### RECORDS FOR THE EXERCISE
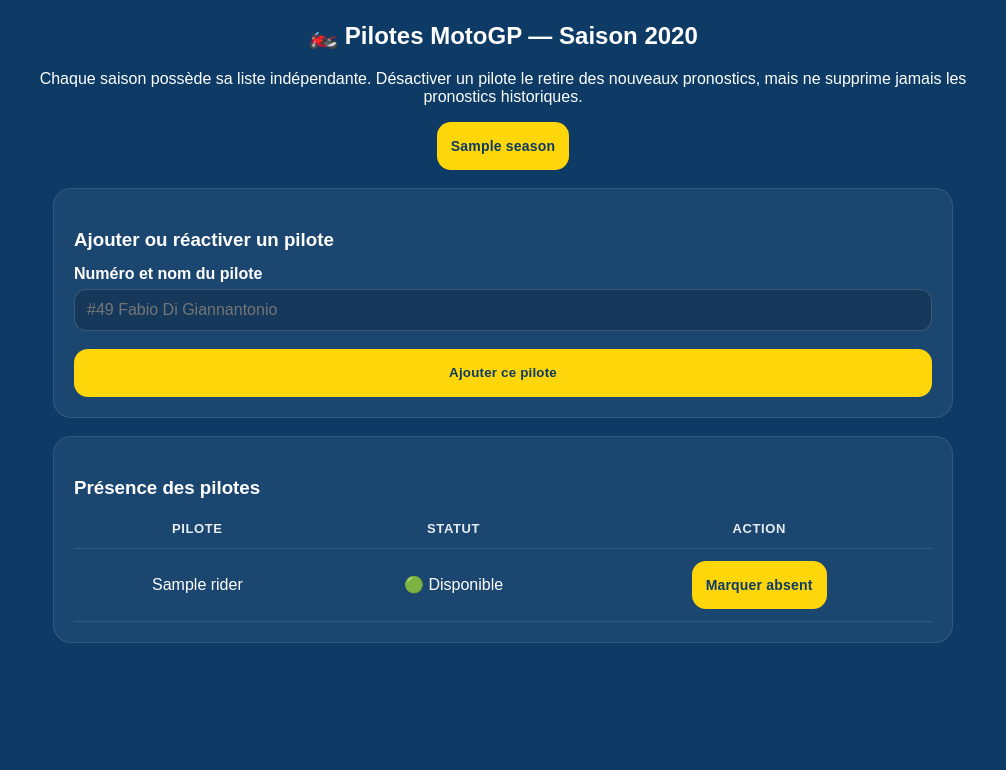
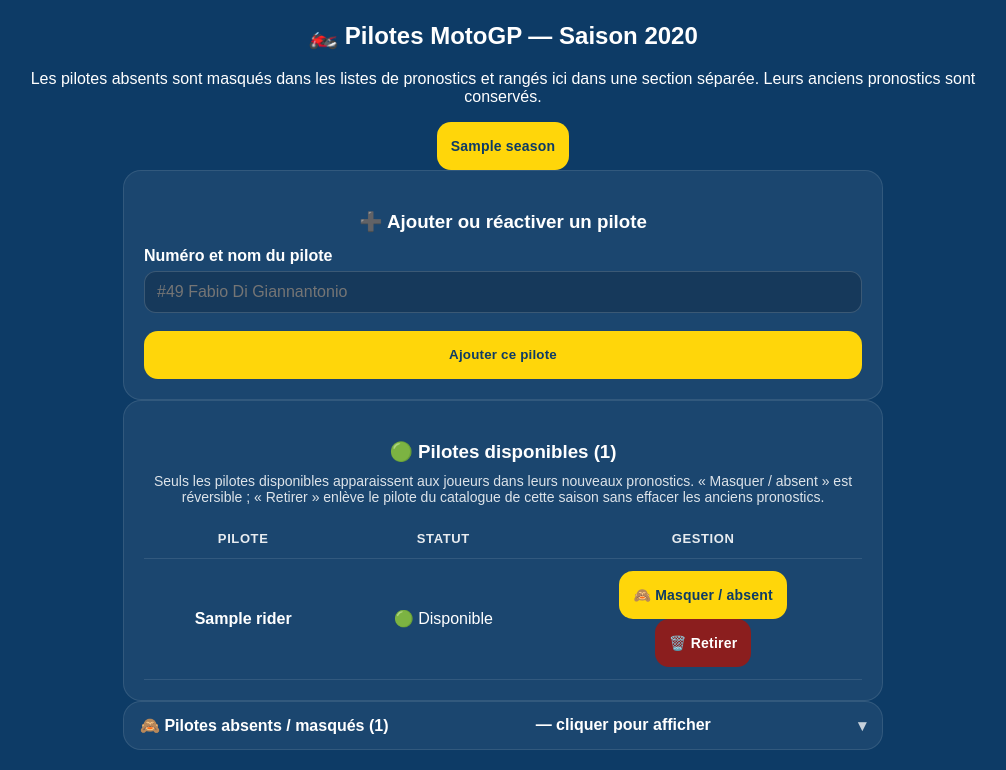
Before and after one commit to benjaminsoler07-lang/motogp-jeu, a Python web app: template templates/admin_riders.html in a window 1280 px wide. Shown: the part 305-1075 px from the top of the page, without its empty margins (137-1143 px from the left). Before the commit the page ends 948 px from the top, so only its background shows below. Run offline with Jinja, Linux system fonts and the light colour scheme; the template is opened without the code that fills it: most values are stand-ins (such as "Sample title", 1, 10 or a date in 2020).

Commit message:
ui(riders): separate active and hidden pilots and add explicit removal action

```diff
--- a/templates/admin_riders.html
+++ b/templates/admin_riders.html
@@ -3,44 +3,101 @@
 {% block content %}
 {% include "_admin_nav.html" %}
 <h2>🏍️ Pilotes MotoGP — Saison {{ year }}</h2>
-<p>Chaque saison possède sa liste indépendante. Désactiver un pilote le retire des nouveaux pronostics, mais ne supprime jamais les pronostics historiques.</p>
-<nav class="v2-season-picker">{% for y in seasons %}
-<a class="btn btn-small" href="{{ url_for('admin_riders', season=y) }}" {% if y == year %}aria-current="page"{% endif %}>{{ y }}</a>{% endfor %}</nav>
+<p>Les pilotes absents sont masqués dans les listes de pronostics et rangés ici dans une section séparée. Leurs anciens pronostics sont conservés.</p>
+<nav class="v2-season-picker">
+{% for y in seasons %}
+<a class="btn btn-small" href="{{ url_for('admin_riders', season=y) }}"
+   {% if y == year %}aria-current="page"{% endif %}>{{ y }}</a>
+{% endfor %}
+</nav>
 {% if archived %}<p class="notice">Saison archivée : liste verrouillée.</p>{% endif %}
-<section class="card" style="max-width:900px;margin:18px auto;text-align:left">
-<h3>Ajouter ou réactiver un pilote</h3>
+
+<section class="card v2-catalog-card">
+  <h3>➕ Ajouter ou réactiver un pilote</h3>
   <form method="post">
     <input type="hidden" name="csrf" value="{{ csrf }}">
     <input type="hidden" name="season" value="{{ year }}">
     <input type="hidden" name="action" value="add">
     <label for="rider">Numéro et nom du pilote</label>
-<input id="rider" name="rider" type="text" maxlength="100" placeholder="#49 Fabio Di Giannantonio" required {% if archived %}disabled{% endif %}>
+    <input id="rider" name="rider" type="text" maxlength="100"
+           placeholder="#49 Fabio Di Giannantonio" required {% if archived %}disabled{% endif %}>
     <button class="btn" type="submit" {% if archived %}disabled{% endif %}>Ajouter ce pilote</button>
   </form>
 </section>
-<section class="card" style="max-width:900px;margin:18px auto;text-align:left">
-<h3>Présence des pilotes</h3>
+
+<section class="card v2-catalog-card">
+  <h3>🟢 Pilotes disponibles ({{ active_rows|length }})</h3>
+  <p class="admin-tip">Seuls les pilotes disponibles apparaissent aux joueurs dans leurs nouveaux pronostics. « Masquer / absent » est réversible ; « Retirer » enlève le pilote du catalogue de cette saison sans effacer les anciens pronostics.</p>
   <div style="overflow:auto">
-<table class="classement" style="width:100%">
-<thead><tr><th>Pilote</th><th>Statut</th><th>Action</th></tr></thead>
+    <table class="classement v2-catalog-table">
+      <thead><tr><th>Pilote</th><th>Statut</th><th>Gestion</th></tr></thead>
       <tbody>
-{% for item in rows %}
+      {% for item in active_rows %}
         <tr>
-<td>{{ item.rider }}</td>
-<td>{{ '🟢 Disponible' if item.active else '⛔ Absent' }}</td>
-<td><form method="post">
+          <td><strong>{{ item.rider }}</strong></td>
+          <td>🟢 Disponible</td>
+          <td>
+            <div class="v2-catalog-actions">
+              <form method="post">
                 <input type="hidden" name="csrf" value="{{ csrf }}">
                 <input type="hidden" name="season" value="{{ year }}">
+                <input type="hidden" name="rider" value="{{ item.rider }}">
                 <input type="hidden" name="action" value="toggle">
+                <button class="btn btn-small" type="submit" {% if archived %}disabled{% endif %}>🙈 Masquer / absent</button>
+              </form>
+              <form method="post" onsubmit="return confirm('Retirer {{ item.rider }} du catalogue {{ year }} ? Les pronostics déjà enregistrés restent conservés.');">
+                <input type="hidden" name="csrf" value="{{ csrf }}">
+                <input type="hidden" name="season" value="{{ year }}">
                 <input type="hidden" name="rider" value="{{ item.rider }}">
-<button type="submit" class="btn btn-small" {% if archived %}disabled{% endif %}>{{ 'Marquer absent' if item.active else 'Réactiver' }}</button>
-</form></td>
+                <input type="hidden" name="action" value="remove">
+                <button class="btn btn-small btn-danger" type="submit" {% if archived %}disabled{% endif %}>🗑️ Retirer</button>
+              </form>
+            </div>
+          </td>
         </tr>
       {% else %}
-<tr><td colspan="3">Aucun pilote : ajoute les pilotes de cette saison avant d'ouvrir les pronostics.</td></tr>
+        <tr><td colspan="3">Aucun pilote disponible pour cette saison.</td></tr>
       {% endfor %}
       </tbody>
     </table>
   </div>
 </section>
+
+<details class="card v2-catalog-card v2-catalog-hidden">
+  <summary><strong>🙈 Pilotes absents / masqués ({{ hidden_rows|length }})</strong> — cliquer pour afficher</summary>
+  <p class="admin-tip">Les remplaçants peuvent rester dans la liste des pilotes disponibles pendant que les titulaires absents sont masqués. Réactive un titulaire lorsqu'il revient.</p>
+  <div style="overflow:auto">
+    <table class="classement v2-catalog-table">
+      <thead><tr><th>Pilote</th><th>Statut</th><th>Gestion</th></tr></thead>
+      <tbody>
+      {% for item in hidden_rows %}
+        <tr>
+          <td>{{ item.rider }}</td>
+          <td>⛔ Absent</td>
+          <td>
+            <div class="v2-catalog-actions">
+              <form method="post">
+                <input type="hidden" name="csrf" value="{{ csrf }}">
+                <input type="hidden" name="season" value="{{ year }}">
+                <input type="hidden" name="rider" value="{{ item.rider }}">
+                <input type="hidden" name="action" value="toggle">
+                <button class="btn btn-small" type="submit" {% if archived %}disabled{% endif %}>✅ Réactiver</button>
+              </form>
+              <form method="post" onsubmit="return confirm('Retirer définitivement {{ item.rider }} du catalogue {{ year }} ?');">
+                <input type="hidden" name="csrf" value="{{ csrf }}">
+                <input type="hidden" name="season" value="{{ year }}">
+                <input type="hidden" name="rider" value="{{ item.rider }}">
+                <input type="hidden" name="action" value="remove">
+                <button class="btn btn-small btn-danger" type="submit" {% if archived %}disabled{% endif %}>🗑️ Retirer</button>
+              </form>
+            </div>
+          </td>
+        </tr>
+      {% else %}
+        <tr><td colspan="3">Aucun pilote masqué.</td></tr>
+      {% endfor %}
+      </tbody>
+    </table>
+  </div>
+</details>
 {% endblock %}
```
Lines whose indentation alone changed are shown as unchanged.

### YOUR ASSIGNMENT
Collect every line with the string "placeholder" from the records, and copy each.

### EXERCISE ANSWER
-<input id="rider" name="rider" type="text" maxlength="100" placeholder="#49 Fabio Di Giannantonio" required {% if archived %}disabled{% endif %}>
+           placeholder="#49 Fabio Di Giannantonio" required {% if archived %}disabled{% endif %}>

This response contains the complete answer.